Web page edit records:

********

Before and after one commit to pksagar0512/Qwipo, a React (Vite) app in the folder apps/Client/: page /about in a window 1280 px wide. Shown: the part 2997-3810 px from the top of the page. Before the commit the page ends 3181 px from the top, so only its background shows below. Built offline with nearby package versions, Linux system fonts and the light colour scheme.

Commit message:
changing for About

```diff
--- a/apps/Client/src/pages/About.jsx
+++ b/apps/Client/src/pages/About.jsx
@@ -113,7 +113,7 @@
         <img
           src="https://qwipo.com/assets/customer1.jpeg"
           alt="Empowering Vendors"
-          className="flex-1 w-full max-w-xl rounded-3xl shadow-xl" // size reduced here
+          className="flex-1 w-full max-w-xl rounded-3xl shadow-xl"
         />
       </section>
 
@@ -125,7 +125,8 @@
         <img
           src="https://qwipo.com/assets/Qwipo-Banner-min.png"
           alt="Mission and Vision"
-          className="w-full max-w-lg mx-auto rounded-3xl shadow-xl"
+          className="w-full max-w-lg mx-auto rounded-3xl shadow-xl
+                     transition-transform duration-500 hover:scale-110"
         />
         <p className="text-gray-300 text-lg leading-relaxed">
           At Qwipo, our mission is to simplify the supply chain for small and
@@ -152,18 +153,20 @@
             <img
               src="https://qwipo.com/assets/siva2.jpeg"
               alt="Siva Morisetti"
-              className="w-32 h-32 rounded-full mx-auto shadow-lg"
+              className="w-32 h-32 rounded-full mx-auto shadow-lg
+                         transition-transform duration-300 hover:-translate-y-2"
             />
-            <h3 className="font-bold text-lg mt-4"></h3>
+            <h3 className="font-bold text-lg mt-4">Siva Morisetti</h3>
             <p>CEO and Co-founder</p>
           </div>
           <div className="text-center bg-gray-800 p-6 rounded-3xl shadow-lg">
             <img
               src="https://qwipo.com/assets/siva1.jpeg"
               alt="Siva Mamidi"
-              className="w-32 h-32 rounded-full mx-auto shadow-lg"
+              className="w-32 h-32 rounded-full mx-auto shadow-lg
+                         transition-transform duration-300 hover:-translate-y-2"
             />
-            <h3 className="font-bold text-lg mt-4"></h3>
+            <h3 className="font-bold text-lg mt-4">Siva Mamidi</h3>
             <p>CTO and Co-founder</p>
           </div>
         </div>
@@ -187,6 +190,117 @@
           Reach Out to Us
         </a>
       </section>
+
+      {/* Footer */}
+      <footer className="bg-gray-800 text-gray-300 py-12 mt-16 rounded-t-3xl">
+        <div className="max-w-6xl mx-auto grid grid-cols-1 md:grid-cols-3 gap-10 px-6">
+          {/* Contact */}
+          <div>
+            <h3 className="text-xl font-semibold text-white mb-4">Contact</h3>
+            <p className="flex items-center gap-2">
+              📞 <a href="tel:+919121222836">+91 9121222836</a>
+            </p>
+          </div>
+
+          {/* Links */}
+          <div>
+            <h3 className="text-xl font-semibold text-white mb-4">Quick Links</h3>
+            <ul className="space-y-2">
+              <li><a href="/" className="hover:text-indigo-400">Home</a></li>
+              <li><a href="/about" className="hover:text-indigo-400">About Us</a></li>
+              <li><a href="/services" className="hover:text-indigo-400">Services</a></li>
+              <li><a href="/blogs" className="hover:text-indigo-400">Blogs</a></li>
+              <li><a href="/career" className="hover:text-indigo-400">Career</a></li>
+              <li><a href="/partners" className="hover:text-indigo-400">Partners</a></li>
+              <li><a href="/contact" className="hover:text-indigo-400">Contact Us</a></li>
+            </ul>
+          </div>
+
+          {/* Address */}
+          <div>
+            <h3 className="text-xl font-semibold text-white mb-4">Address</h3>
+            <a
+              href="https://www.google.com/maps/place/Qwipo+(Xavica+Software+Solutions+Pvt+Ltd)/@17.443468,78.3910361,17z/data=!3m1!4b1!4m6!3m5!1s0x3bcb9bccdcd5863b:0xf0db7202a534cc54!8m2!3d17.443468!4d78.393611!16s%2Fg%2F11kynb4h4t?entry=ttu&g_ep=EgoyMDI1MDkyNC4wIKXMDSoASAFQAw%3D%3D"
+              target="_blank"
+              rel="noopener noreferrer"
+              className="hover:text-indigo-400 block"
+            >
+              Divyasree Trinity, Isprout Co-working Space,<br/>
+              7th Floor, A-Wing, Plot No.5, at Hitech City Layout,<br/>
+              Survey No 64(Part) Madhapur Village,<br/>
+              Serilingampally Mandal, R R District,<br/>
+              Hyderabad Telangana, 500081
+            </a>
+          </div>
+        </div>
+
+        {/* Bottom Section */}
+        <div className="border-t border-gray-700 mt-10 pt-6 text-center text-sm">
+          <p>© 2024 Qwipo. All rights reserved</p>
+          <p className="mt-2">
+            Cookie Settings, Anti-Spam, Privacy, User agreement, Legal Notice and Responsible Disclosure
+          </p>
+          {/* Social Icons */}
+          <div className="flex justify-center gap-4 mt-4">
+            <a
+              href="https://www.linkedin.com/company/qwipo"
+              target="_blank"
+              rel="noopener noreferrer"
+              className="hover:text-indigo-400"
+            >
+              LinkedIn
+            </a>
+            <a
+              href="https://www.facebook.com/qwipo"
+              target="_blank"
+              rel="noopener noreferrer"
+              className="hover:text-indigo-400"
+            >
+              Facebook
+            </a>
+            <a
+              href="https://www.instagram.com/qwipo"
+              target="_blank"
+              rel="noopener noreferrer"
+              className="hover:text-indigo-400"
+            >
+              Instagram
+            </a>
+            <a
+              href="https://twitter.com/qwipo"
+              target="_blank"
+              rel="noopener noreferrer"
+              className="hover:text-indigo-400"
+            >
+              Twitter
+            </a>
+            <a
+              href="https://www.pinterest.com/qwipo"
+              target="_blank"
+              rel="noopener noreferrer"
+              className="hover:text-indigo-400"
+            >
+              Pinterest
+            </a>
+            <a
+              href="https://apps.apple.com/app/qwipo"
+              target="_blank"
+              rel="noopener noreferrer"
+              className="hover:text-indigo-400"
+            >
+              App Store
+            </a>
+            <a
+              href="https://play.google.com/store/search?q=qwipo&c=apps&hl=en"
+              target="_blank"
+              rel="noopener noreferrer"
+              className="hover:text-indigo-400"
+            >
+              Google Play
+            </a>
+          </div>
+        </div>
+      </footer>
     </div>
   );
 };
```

********

> [Work item]: Reproduce every entry above without a single alteration.

> [Response to this exercise]:
Before and after one commit to pksagar0512/Qwipo, a React (Vite) app in the folder apps/Client/: page /about in a window 1280 px wide. Shown: the part 2997-3810 px from the top of the page. Before the commit the page ends 3181 px from the top, so only its background shows below. Built offline with nearby package versions, Linux system fonts and the light colour scheme.

Commit message:
changing for About

```diff
--- a/apps/Client/src/pages/About.jsx
+++ b/apps/Client/src/pages/About.jsx
@@ -113,7 +113,7 @@
         <img
           src="https://qwipo.com/assets/customer1.jpeg"
           alt="Empowering Vendors"
-          className="flex-1 w-full max-w-xl rounded-3xl shadow-xl" // size reduced here
+          className="flex-1 w-full max-w-xl rounded-3xl shadow-xl"
         />
       </section>
 
@@ -125,7 +125,8 @@
         <img
           src="https://qwipo.com/assets/Qwipo-Banner-min.png"
           alt="Mission and Vision"
-          className="w-full max-w-lg mx-auto rounded-3xl shadow-xl"
+          className="w-full max-w-lg mx-auto rounded-3xl shadow-xl
+                     transition-transform duration-500 hover:scale-110"
         />
         <p className="text-gray-300 text-lg leading-relaxed">
           At Qwipo, our mission is to simplify the supply chain for small and
@@ -152,18 +153,20 @@
             <img
               src="https://qwipo.com/assets/siva2.jpeg"
               alt="Siva Morisetti"
-              className="w-32 h-32 rounded-full mx-auto shadow-lg"
+              className="w-32 h-32 rounded-full mx-auto shadow-lg
+                         transition-transform duration-300 hover:-translate-y-2"
             />
-            <h3 className="font-bold text-lg mt-4"></h3>
+            <h3 className="font-bold text-lg mt-4">Siva Morisetti</h3>
             <p>CEO and Co-founder</p>
           </div>
           <div className="text-center bg-gray-800 p-6 rounded-3xl shadow-lg">
             <img
               src="https://qwipo.com/assets/siva1.jpeg"
               alt="Siva Mamidi"
-              className="w-32 h-32 rounded-full mx-auto shadow-lg"
+              className="w-32 h-32 rounded-full mx-auto shadow-lg
+                         transition-transform duration-300 hover:-translate-y-2"
             />
-            <h3 className="font-bold text-lg mt-4"></h3>
+            <h3 className="font-bold text-lg mt-4">Siva Mamidi</h3>
             <p>CTO and Co-founder</p>
           </div>
         </div>
@@ -187,6 +190,117 @@
           Reach Out to Us
         </a>
       </section>
+
+      {/* Footer */}
+      <footer className="bg-gray-800 text-gray-300 py-12 mt-16 rounded-t-3xl">
+        <div className="max-w-6xl mx-auto grid grid-cols-1 md:grid-cols-3 gap-10 px-6">
+          {/* Contact */}
+          <div>
+            <h3 className="text-xl font-semibold text-white mb-4">Contact</h3>
+            <p className="flex items-center gap-2">
+              📞 <a href="tel:+919121222836">+91 9121222836</a>
+            </p>
+          </div>
+
+          {/* Links */}
+          <div>
+            <h3 className="text-xl font-semibold text-white mb-4">Quick Links</h3>
+            <ul className="space-y-2">
+              <li><a href="/" className="hover:text-indigo-400">Home</a></li>
+              <li><a href="/about" className="hover:text-indigo-400">About Us</a></li>
+              <li><a href="/services" className="hover:text-indigo-400">Services</a></li>
+              <li><a href="/blogs" className="hover:text-indigo-400">Blogs</a></li>
+              <li><a href="/career" className="hover:text-indigo-400">Career</a></li>
+              <li><a href="/partners" className="hover:text-indigo-400">Partners</a></li>
+              <li><a href="/contact" className="hover:text-indigo-400">Contact Us</a></li>
+            </ul>
+          </div>
+
+          {/* Address */}
+          <div>
+            <h3 className="text-xl font-semibold text-white mb-4">Address</h3>
+            <a
+              href="https://www.google.com/maps/place/Qwipo+(Xavica+Software+Solutions+Pvt+Ltd)/@17.443468,78.3910361,17z/data=!3m1!4b1!4m6!3m5!1s0x3bcb9bccdcd5863b:0xf0db7202a534cc54!8m2!3d17.443468!4d78.393611!16s%2Fg%2F11kynb4h4t?entry=ttu&g_ep=EgoyMDI1MDkyNC4wIKXMDSoASAFQAw%3D%3D"
+              target="_blank"
+              rel="noopener noreferrer"
+              className="hover:text-indigo-400 block"
+            >
+              Divyasree Trinity, Isprout Co-working Space,<br/>
+              7th Floor, A-Wing, Plot No.5, at Hitech City Layout,<br/>
+              Survey No 64(Part) Madhapur Village,<br/>
+              Serilingampally Mandal, R R District,<br/>
+              Hyderabad Telangana, 500081
+            </a>
+          </div>
+        </div>
+
+        {/* Bottom Section */}
+        <div className="border-t border-gray-700 mt-10 pt-6 text-center text-sm">
+          <p>© 2024 Qwipo. All rights reserved</p>
+          <p className="mt-2">
+            Cookie Settings, Anti-Spam, Privacy, User agreement, Legal Notice and Responsible Disclosure
+          </p>
+          {/* Social Icons */}
+          <div className="flex justify-center gap-4 mt-4">
+            <a
+              href="https://www.linkedin.com/company/qwipo"
+              target="_blank"
+              rel="noopener noreferrer"
+              className="hover:text-indigo-400"
+            >
+              LinkedIn
+            </a>
+            <a
+              href="https://www.facebook.com/qwipo"
+              target="_blank"
+              rel="noopener noreferrer"
+              className="hover:text-indigo-400"
+            >
+              Facebook
+            </a>
+            <a
+              href="https://www.instagram.com/qwipo"
+              target="_blank"
+              rel="noopener noreferrer"
+              className="hover:text-indigo-400"
+            >
+              Instagram
+            </a>
+            <a
+              href="https://twitter.com/qwipo"
+              target="_blank"
+              rel="noopener noreferrer"
+              className="hover:text-indigo-400"
+            >
+              Twitter
+            </a>
+            <a
+              href="https://www.pinterest.com/qwipo"
+              target="_blank"
+              rel="noopener noreferrer"
+              className="hover:text-indigo-400"
+            >
+              Pinterest
+            </a>
+            <a
+              href="https://apps.apple.com/app/qwipo"
+              target="_blank"
+              rel="noopener noreferrer"
+              className="hover:text-indigo-400"
+            >
+              App Store
+            </a>
+            <a
+              href="https://play.google.com/store/search?q=qwipo&c=apps&hl=en"
+              target="_blank"
+              rel="noopener noreferrer"
+              className="hover:text-indigo-400"
+            >
+              Google Play
+            </a>
+          </div>
+        </div>
+      </footer>
     </div>
   );
 };
```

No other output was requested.